| WORK REQUEST |
Reproduce the records. Keep every word exact and include no images.
#####
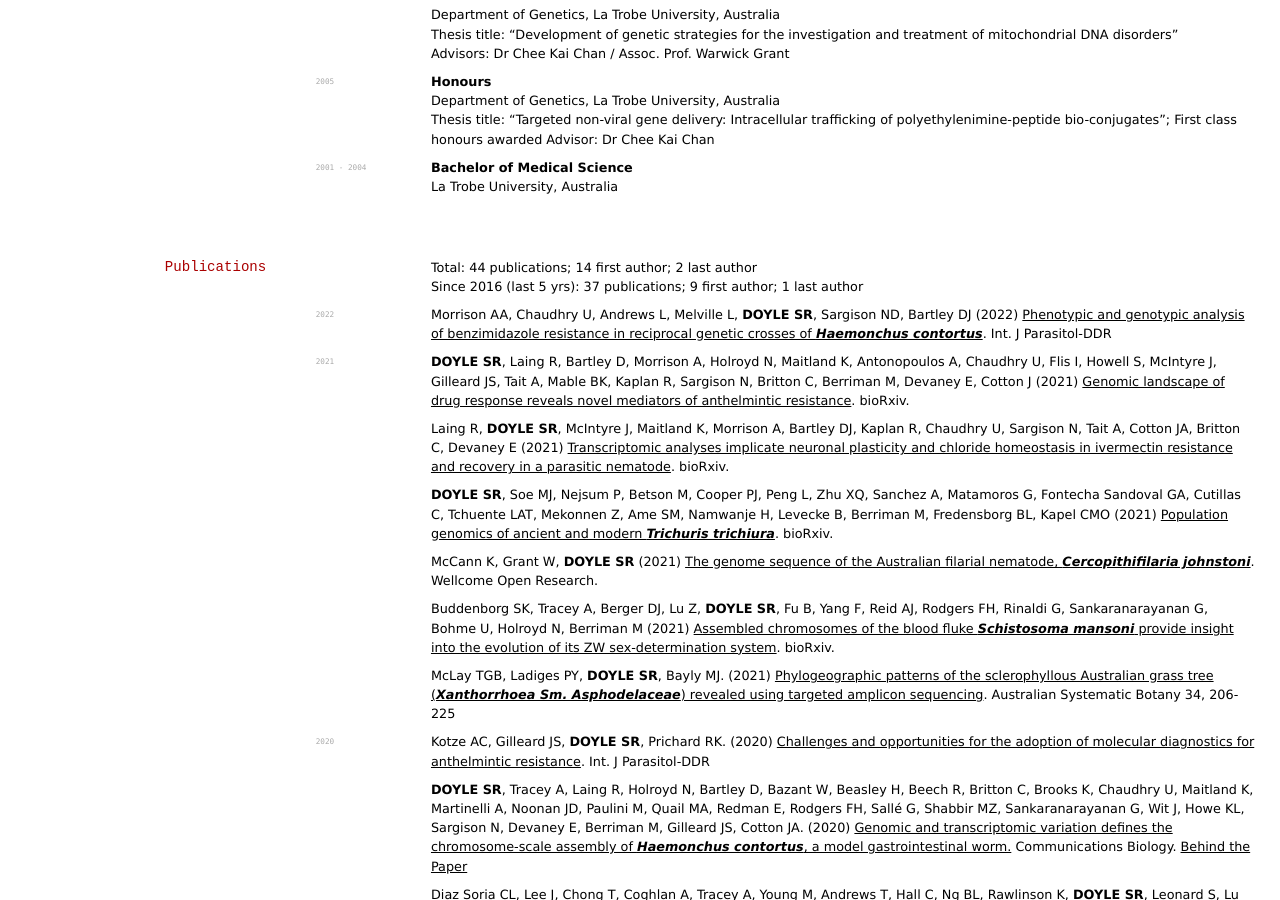
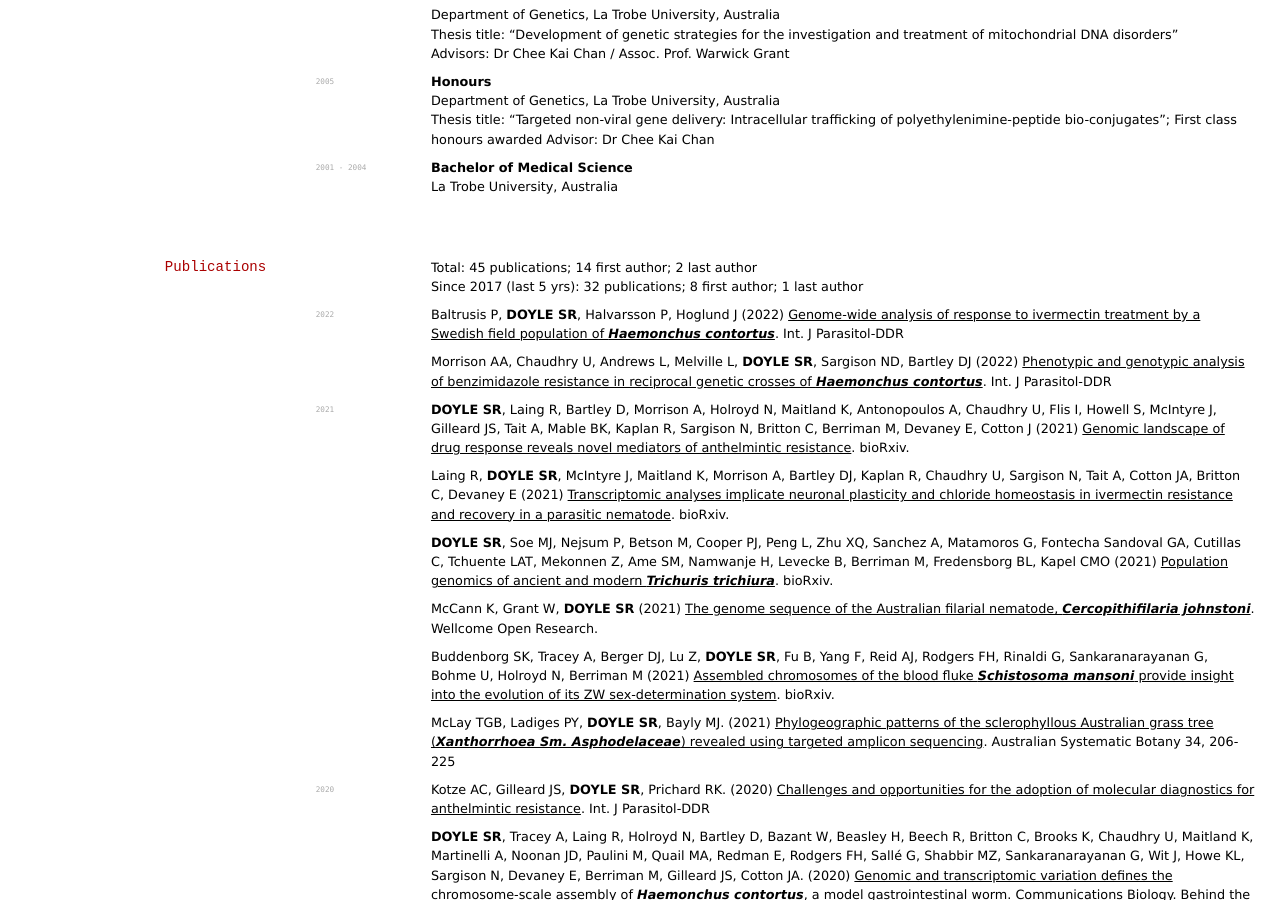
Before and after one commit to elipapa/markdown-cv, a Jekyll site: the page built from index.md, in a window 1280 px wide and 900 px high, scrolled down 513 px. Built offline with Jekyll 4.4.1, drawn with Linux system fonts in a browser that asks for light colours.

Commit message:
New publication

```diff
--- a/index.md
+++ b/index.md
@@ -59,10 +59,12 @@ La Trobe University, Australia
 
 
 ## Publications
-Total: 44 publications; 14 first author; 2 last author
-Since 2016 (last 5 yrs): 37 publications; 9 first author; 1 last author
+Total: 45 publications; 14 first author; 2 last author
+Since 2017 (last 5 yrs): 32 publications; 8 first author; 1 last author
 
 `2022`
+Baltrusis P, **DOYLE SR**, Halvarsson P, Hoglund J (2022) [Genome-wide analysis of response to ivermectin treatment by a Swedish field population of *Haemonchus contortus*](https://doi.org/10.1016/j.ijpddr.2021.12.002). Int. J Parasitol-DDR
+
 Morrison AA, Chaudhry U, Andrews L, Melville L, **DOYLE SR**, Sargison ND, Bartley DJ (2022) [Phenotypic and genotypic analysis of benzimidazole resistance in reciprocal genetic crosses of *Haemonchus contortus*](https://doi.org/10.1016/j.ijpddr.2021.11.001). Int. J Parasitol-DDR
 
 `2021`
```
#####
| EXERCISE ANSWER |
Before and after one commit to elipapa/markdown-cv, a Jekyll site: the page built from index.md, in a window 1280 px wide and 900 px high, scrolled down 513 px. Built offline with Jekyll 4.4.1, drawn with Linux system fonts in a browser that asks for light colours.

Commit message:
New publication

```diff
--- a/index.md
+++ b/index.md
@@ -59,10 +59,12 @@ La Trobe University, Australia
 
 
 ## Publications
-Total: 44 publications; 14 first author; 2 last author
-Since 2016 (last 5 yrs): 37 publications; 9 first author; 1 last author
+Total: 45 publications; 14 first author; 2 last author
+Since 2017 (last 5 yrs): 32 publications; 8 first author; 1 last author
 
 `2022`
+Baltrusis P, **DOYLE SR**, Halvarsson P, Hoglund J (2022) [Genome-wide analysis of response to ivermectin treatment by a Swedish field population of *Haemonchus contortus*](https://doi.org/10.1016/j.ijpddr.2021.12.002). Int. J Parasitol-DDR
+
 Morrison AA, Chaudhry U, Andrews L, Melville L, **DOYLE SR**, Sargison ND, Bartley DJ (2022) [Phenotypic and genotypic analysis of benzimidazole resistance in reciprocal genetic crosses of *Haemonchus contortus*](https://doi.org/10.1016/j.ijpddr.2021.11.001). Int. J Parasitol-DDR
 
 `2021`
```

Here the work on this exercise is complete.